The Greek leader addressed Syriza lawmakers in a closed-door meeting a few hours before a crucial vote scheduled for Wednesday midnight in the Greek parliament on the ratification of the debt deal reached with creditors in Brussels, Xinhua reported.
Tsipras earlier acknowledged that the agreement outlining a third bailout for Greece had tough terms, but insisted it was the only way to avert further default and a Grexit.
He called on Syriza ministers and lawmakers who voiced strong objections to the deal to submit "credible alternative solutions," Greek national news agency AMNA reported.
Energy Minister Panagiotis Lafazanis, who heads a group of hardliners within Syriza, has openly suggested a return to the drachma, rejecting Monday`s agreement as humiliating and catastrophic. He is among quite a few prominent party members and ministers who have announced their intention to vote against the bill without clarifying in most cases whether they will also resign and hand over their seats.
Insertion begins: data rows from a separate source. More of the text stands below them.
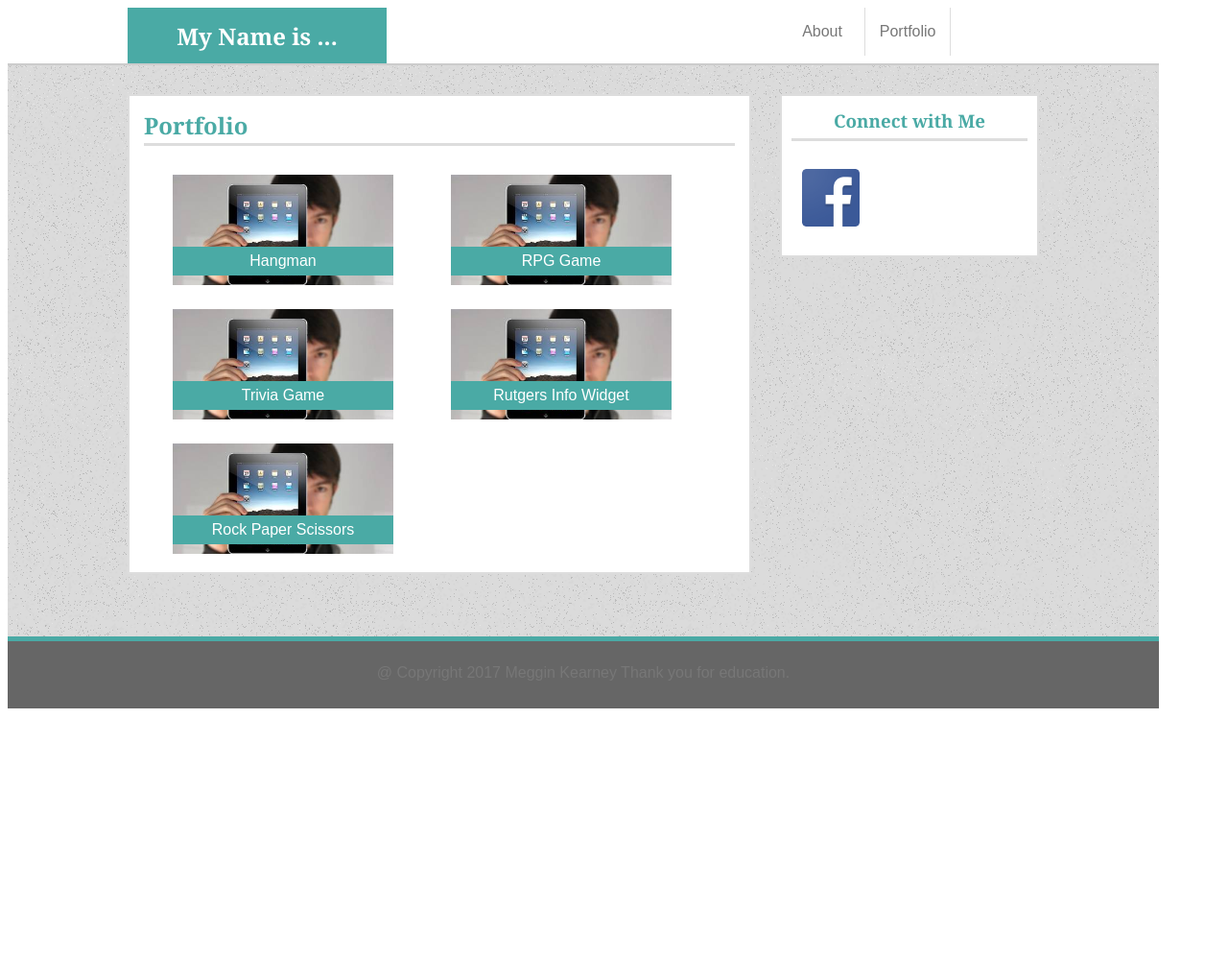
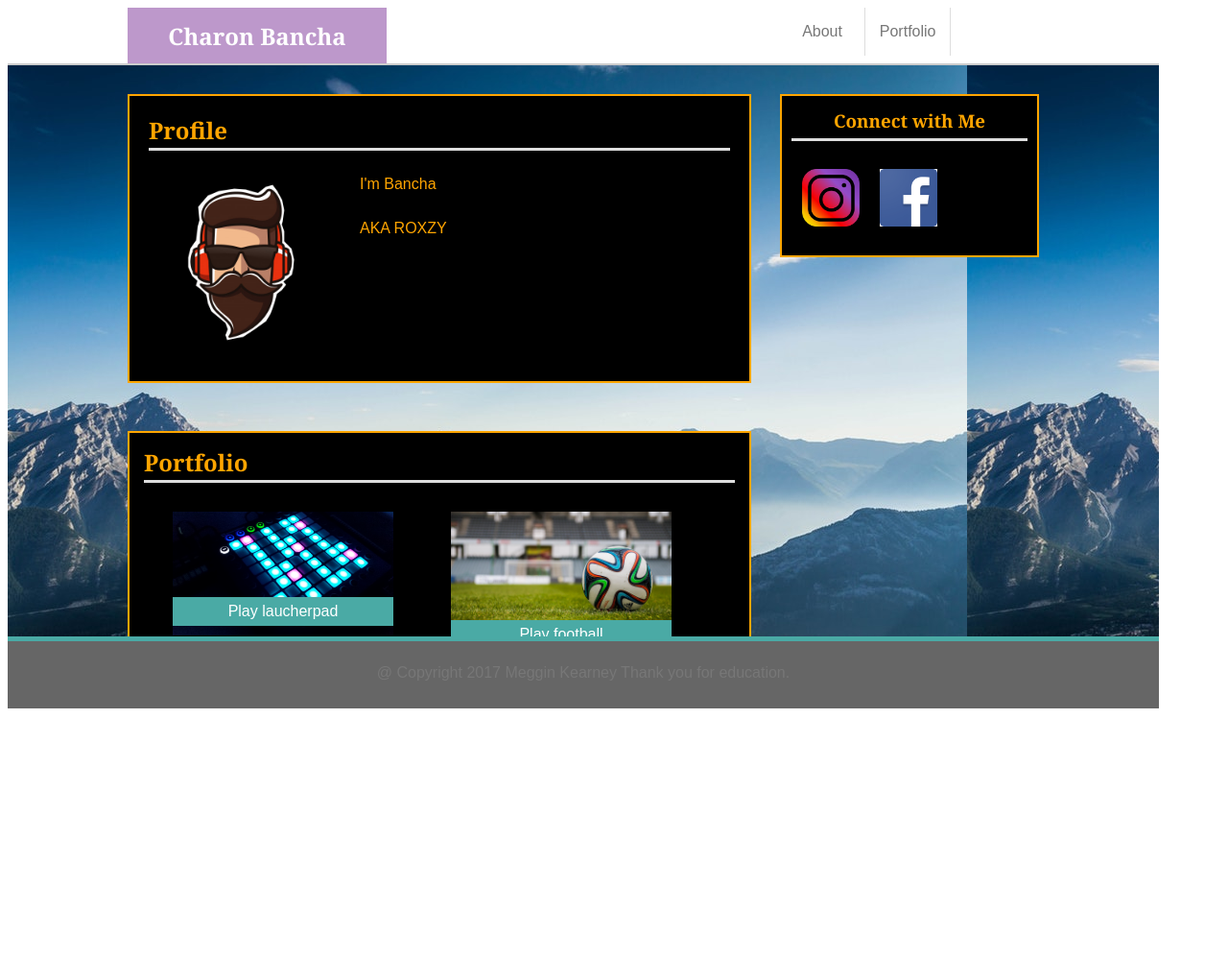
Before and after one commit to ronnybcjt2311/59160576Portfolio, a PHP site: page /portfolio.html in a window 1280 px wide. Shown: the top 998 px of the page at 96% size. Run offline with PHP 8.4, Linux system fonts and the light colour scheme.

Commit message:
Portfolio

```diff
--- a/assets/css/style.css
+++ b/assets/css/style.css
@@ -5,7 +5,7 @@
 
 /* Some default document settings. */
 body {
-	color: #777777;
+	color: rgb(255, 165, 0);
 	font-family: 'Arial', 'Helvetica Neue', Helvetica, sans-serif;
 	line-height: 30px;
 	text-align: left;
@@ -15,7 +15,7 @@ body {
 
 header	{
 	float: left;
-	background-color: #4aaaa5;
+	background-color:rgb(189, 152, 203);
 	border-bottom: none;
 	color: #ffffff;
 	height: 100%;
@@ -32,7 +32,7 @@ header	{
 
 h2,
 h3	{
-	color: #4aaaa5;
+	color: rgb(255, 165, 0);
 	border-bottom:	3px solid #dddddd;
 	font-family: 'Georgia', Times, Times New Roman, serif;
 	margin-top: 1px;
@@ -90,10 +90,10 @@ a:hover {
 }
 
 section	{
-	background-color: #ffffff;
+	background-color: rgb(0, 0, 0);
 	float: left;
-	color: #777777;
-	border: 2px solid #dddddd;
+	color: rgb(255, 165, 0);
+	border: 2px solid rgb(255, 165, 0);
 }
 
 input,
@@ -136,7 +136,7 @@ footer {
 	clear: both;
 	overflow: auto;
 	margin: 0 auto;
-	background-image: url("../images/background.png");
+	background-image: url("../images/background2.jpg");
 	height: 600px;
 	width: 100%;
 	border-bottom: 5px solid #4aaaa5;
@@ -164,7 +164,12 @@ footer {
 	top:	-10px;
 	width: 100%;
 }
-
+.project2 {
+	float: left;
+	position: relative;
+	top:	-10px;
+	width: 100%;
+}
 .project-title {
 	float: left;
 	position: relative;
@@ -189,7 +194,7 @@ footer {
 
 /* Button turns dark on hover. */
 .button:hover {
-	background-color: #374865;
+	background-color: #ffffff;
 }
 
 #social-links,
@@ -235,5 +240,9 @@ footer {
 
 #project-portfolio {
 	padding: 15px;
+	height: 550px;
+}
+#project-portfolio2 {
+	padding: 13px;
 	height: 500px;
 }
--- a/portfolio.html
+++ b/portfolio.html
@@ -12,9 +12,8 @@
 	      href="https://fonts.googleapis.com/css?family=Montserrat">
 </head>
 <body>
-
 	<div class="header-container">
-		<header>My Name is ...</header>
+		<header>Charon Bancha</header>
 
 		<nav>
 			<ul>
@@ -23,26 +22,34 @@
 			</ul>
 		</nav>
 	</div>
+	<div class="main-container">
 
-	<div class="main-container">
-		<section id="project-portfolio">
-			<h2>Portfolio</h2>
+		<section id="main-bio">
+    		<h2>Profile</h2>
+    		<img id="bio-image" src="assets/images/logo.png" alt="Your Name">
+    		<p>I'm Bancha</p>
+    		<p>AKA ROXZY</p>
 
-			<!-- Using single placeholder image for now. -->
-			<ul class="project">
-				<li class="box"><div><img class="project" src="assets/images/placeholder-1.jpg" alt="Project 1"><span class="project-title">Hangman</span></div></li>
-				<li class="box"><div><img class="project" src="assets/images/placeholder-1.jpg" alt="Project 1"><span class="project-title">RPG Game</span></div></li>
-				<li class="box"><div><img class="project" src="assets/images/placeholder-1.jpg" alt="Project 1"><span class="project-title">Trivia Game</span></div></li>
-				<li class="box"><div><img class="project" src="assets/images/placeholder-1.jpg" alt="Project 1"><span class="project-title">Rutgers Info Widget</span></div></li>
-				<li class="box"><div><img class="project" src="assets/images/placeholder-1.jpg" alt="Project 1"><span class="project-title">Rock Paper Scissors</span></div></li>
-			</ul>
+
     	</section>
 
     	<section id="social-links">
     		<h3>Connect with Me</h3>
 			<ul>
-        		<li><a href="https://facebook.com"><img class="icon" src="assets/images/facebook.png" alt="GitHub Profile"></a></li>
+				<li><a href="https://www.instagram.com/charonbcjt/?hl=th" target="_blank"><img class="icon" src="assets/images/instagram.png" alt="GitHub Profile"></a></li>
+        		<li><a href="https://www.facebook.com/charonbancha" target="_blank"><img class="icon" src="assets/images/facebook.png" alt="GitHub Profile"></a></li>
       		</ul>
+    	</section>
+
+		<section id="project-portfolio">
+			<h2>Portfolio</h2>
+			<!-- Using single placeholder image for now. -->
+			<ul class="project">
+				<li class="box"><div><img class="project" src="assets/images/launchpad.jpg" alt="Project 1"><span class="project-title">Play laucherpad</span></div></li>
+				<li class="box"><div><img class="project" src="assets/images/football.jpg" alt="Project 1"><span class="project-title">Play football</span></div></li>
+				<li class="box"><div><img class="project" src="assets/images/photographer.jpg" alt="Project 1"><span class="project-title">Take Photo</span></div></li>
+				<li class="box"><div><img class="project" src="assets/images/Drummer.jpg" alt="Project 1"><span class="project-title">Drummer</span></div></li>
+			</ul>
     	</section>
 	</div>
 
```
Also changed, not shown: index.html (+10 -5 lines), assets/images/Drummer.jpg (added), assets/images/background2.jpg (added), assets/images/bigpom.JPEG (added), assets/images/blank.jpg (added), assets/images/football.jpg (added), assets/images/instagram.png (added), assets/images/ken.jpg (added), assets/images/launchpad.jpg (added), assets/images/logo.png (added), assets/images/photographer.jpg (added), assets/images/tan.jpg (added).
Deputy Finance Minister Nadia Valavani was the first to formally submit her resignation from the ministry and parliament on Wednesday, denouncing the debt deal as "unsustainable".
Parliament Speaker Zoe Konstantopoulou also denounced the lenders` "blackmail" methods.
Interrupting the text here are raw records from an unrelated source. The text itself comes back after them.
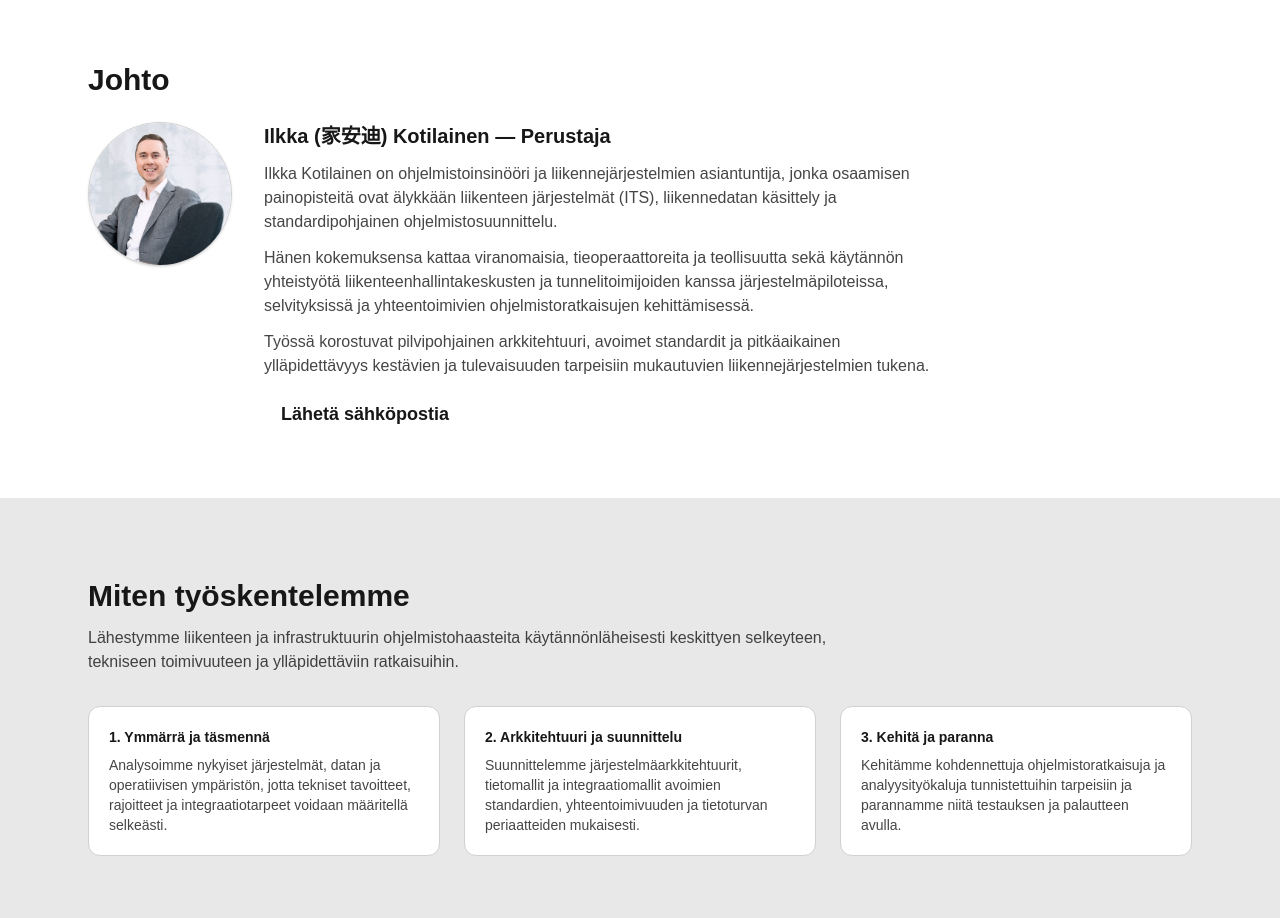
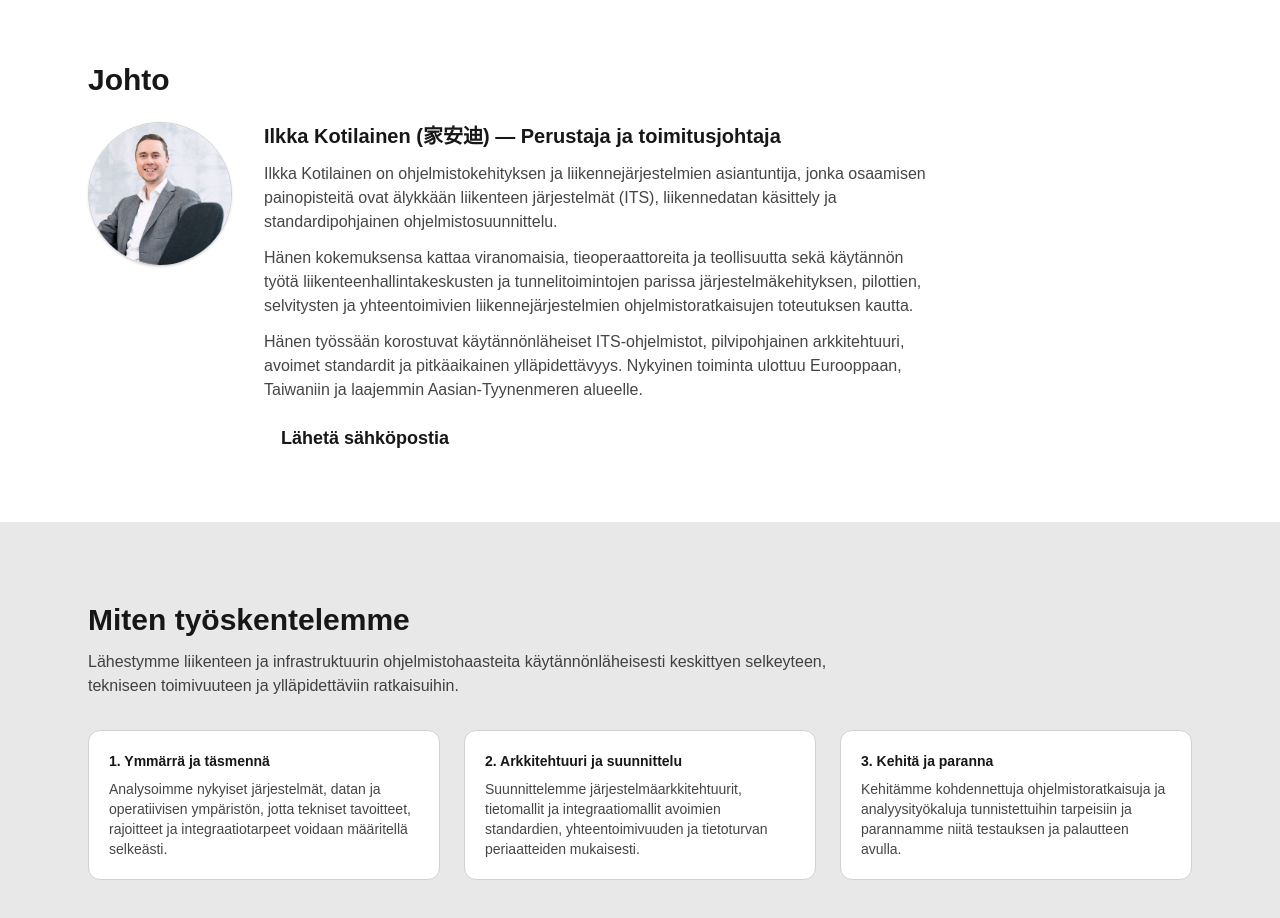
Before and after one commit to roadminded/website, a Next.js app: page /fi/about in a window 1280 px wide. Shown: the part 1320-2238 px from the top of the page. Built offline with nearby package versions, Linux system fonts and the light colour scheme.

Commit message:
pages writing corrections and netlify.toml for redirects added

```diff
--- a/src/components/pages/HomePage.js
+++ b/src/components/pages/HomePage.js
@@ -267,7 +267,7 @@ export default function HomePage({ content, localePrefix = "" }) {
                             <div className="flex flex-col sm:flex-row gap-3 w-full sm:w-auto">
                                 <Link
                                     href={localPath("/contact")}
-                                    className="btn btn-primary flex-1"
+                                    className="btn btn-primary px-6 py-3"
                                 >
                                     {content.cta.contactButton}
                                 </Link>
--- a/src/locales/en.json
+++ b/src/locales/en.json
@@ -292,11 +292,11 @@
         },
         "leadership": {
             "title": "Leadership",
-            "name": "Ilkka (家安迪) Kotilainen — Founder",
+            "name": "Ilkka Kotilainen (家安迪) — Founder & CEO",
             "paragraphs": [
                 "Ilkka Kotilainen is a software engineer and transport systems specialist focused on Intelligent Transport Systems (ITS), transport data engineering and standards-based software design.",
-                "His experience spans public authorities, highway operators and industry, working directly with traffic management centres and tunnel operations teams on system pilots, studies and the development of interoperable, standards-compliant software solutions.",
-                "His work emphasizes cloud-native architecture, open standards and long-term maintainability to support resilient and future-proof transport systems."
+                "His experience spans public authorities, highway operators and industry, working directly with traffic management centres and tunnel operations through system development, pilots, studies and the implementation of interoperable transport software solutions.",
+                "His work focuses on practical ITS software, cloud-native architecture, open standards and long-term maintainability, with current activities spanning Europe, Taiwan and the wider Asia-Pacific region."
             ],
             "emailButton": "Email me"
         },
--- a/src/locales/fi.json
+++ b/src/locales/fi.json
@@ -101,7 +101,7 @@
         "hero": {
             "eyebrow": "Tuote",
             "title": "Tunnelmestari",
-            "subtitle": "Tunnel Operations Intelligence",
+            "subtitle": "Tunnelien operoinnin tilannekuva ja analytiikka",
             "description": "Tunnelimestari kokoaa reaaliaikaisen ja historiallisen liikenteenhallintadatan yhteen analyysinäkymään ja auttaa tunnelioperaattoreita, liikenteenhallintakeskuksia ja tieviranomaisia ymmärtämään operatiivisia tapahtumia, liikenteen ohjaustoimenpiteitä ja olosuhteiden muutoksia ajan kuluessa.",
             "demoButton": "Pyydä esittely",
             "loginButton": "Kirjaudu",
@@ -113,7 +113,7 @@
             "paragraph1": "Liikenteenhallintaympäristöt tuottavat paljon operatiivista dataa, mutta opasteiden, liikennetilanteen ja tapahtumien kehityksen ymmärtäminen ajan kuluessa voi olla vaikeaa.",
             "paragraph2": "Tunnelmestari kokoaa tämän tiedon yhteen ja tukee jälkianalyysiä, operatiivista tarkastelua ja toiminnan jatkuvaa kehittämistä.",
             "cardTitle": "Reaaliaikaisesta tilanteesta historialliseen kokonaiskuvaan",
-            "cardText": "Pelkkään nykytilanteeseen keskittymisen sijaan Tunnelmestari mahdollistaa liikenteenhallinnan toimenpiteiden ja olosuhteiden muutosten tarkastelun ajan kuluessa — esimerkiksi VMS-opasteiden tilojen tarkastelun ennen tapahtumaa, sen aikana ja sen jälkeen."
+            "cardText": "Pelkkään nykytilanteeseen keskittymisen sijaan Tunnelmestari mahdollistaa liikenteenhallinnan toimenpiteiden ja olosuhteiden muutosten tarkastelun ajan kuluessa — esimerkiksi vaihtuvien opasteiden (VMS) tilojen tarkastelun ennen tapahtumaa, sen aikana ja sen jälkeen."
         },
         "capabilities": {
             "eyebrow": "Ominaisuudet",
@@ -121,7 +121,7 @@
             "items": [
                 {
                     "title": "VMS-opasteiden reaaliaikainen ja historiallinen seuranta",
-                    "description": "Tarkastele nykyisiä ja historiallisia Variable Message Sign -opasteiden tiloja valitulla tie- tai tunnelialueella."
+                    "description": "Tarkastele valitun tie- tai tunnelialueen vaihtuvien opasteiden (VMS) nykyisiä ja historiallisia tiloja."
                 },
                 {
                     "title": "Tapahtumiin keskittyvä operatiivinen analyysi",
@@ -292,11 +292,11 @@
         },
         "leadership": {
             "title": "Johto",
-            "name": "Ilkka (家安迪) Kotilainen — Perustaja",
+            "name": "Ilkka Kotilainen (家安迪) — Perustaja ja toimitusjohtaja",
             "paragraphs": [
-                "Ilkka Kotilainen on ohjelmistoinsinööri ja liikennejärjestelmien asiantuntija, jonka osaamisen painopisteitä ovat älykkään liikenteen järjestelmät (ITS), liikennedatan käsittely ja standardipohjainen ohjelmistosuunnittelu.",
-                "Hänen kokemuksensa kattaa viranomaisia, tieoperaattoreita ja teollisuutta sekä käytännön yhteistyötä liikenteenhallintakeskusten ja tunnelitoimijoiden kanssa järjestelmäpiloteissa, selvityksissä ja yhteentoimivien ohjelmistoratkaisujen kehittämisessä.",
-                "Työssä korostuvat pilvipohjainen arkkitehtuuri, avoimet standardit ja pitkäaikainen ylläpidettävyys kestävien ja tulevaisuuden tarpeisiin mukautuvien liikennejärjestelmien tukena."
+                "Ilkka Kotilainen on ohjelmistokehityksen ja liikennejärjestelmien asiantuntija, jonka osaamisen painopisteitä ovat älykkään liikenteen järjestelmät (ITS), liikennedatan käsittely ja standardipohjainen ohjelmistosuunnittelu.",
+                "Hänen kokemuksensa kattaa viranomaisia, tieoperaattoreita ja teollisuutta sekä käytännön työtä liikenteenhallintakeskusten ja tunnelitoimintojen parissa järjestelmäkehityksen, pilottien, selvitysten ja yhteentoimivien liikennejärjestelmien ohjelmistoratkaisujen toteutuksen kautta.",
+                "Hänen työssään korostuvat käytännönläheiset ITS-ohjelmistot, pilvipohjainen arkkitehtuuri, avoimet standardit ja pitkäaikainen ylläpidettävyys. Nykyinen toiminta ulottuu Eurooppaan, Taiwaniin ja laajemmin Aasian-Tyynenmeren alueelle."
             ],
             "emailButton": "Lähetä sähköpostia"
         },
```
Also changed, not shown: 1 other file (tests, documents, lock files or other folders).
Tsipras and the ruling two-partite coalition face a critical test on Wednesday night. According to Greek media reports, about 30 Syriza deputies may vote against the debt deal and the first set of taxation and pension system reforms.
Syriza holds 149 seats in the 300-member chamber. Junior coalition partners, the right-wing Independent Greeks who have also raised questions over the final draft deal, hold another 13 seats. Both parties came to power six months ago on a strict anti- bailout and anti-austerity agenda.
Regardless of the dissent within Syriza, the draft bill is expected to be approved with the support of the opposition pro-euro parties.
The country is in arrears to the International Monetary Fund since July 1, while banks have been closed since June 29 and will remain shut until at least July 17, according to a new finance ministry announcement on Wednesday. Cash withdrawals from ATMs remain restricted to a daily 60 euros ($65.75) per debit card.
As Greek officials and lenders work to disburse emergency aid in the coming days to enable a loan repayment to the European Central Bank on July 20, the government also faces a wave of strikes and protests over the deal.
The public sector trade union ADEDY called a 24-hour strike on Wednesday, disrupting public transport for a few hours. They arranged for a demonstration in front of parliament on Syntagma square. Pharmacists joined in by shutting down pharmacies for the day while the Communist Party called for a similar rally in another central Athens square.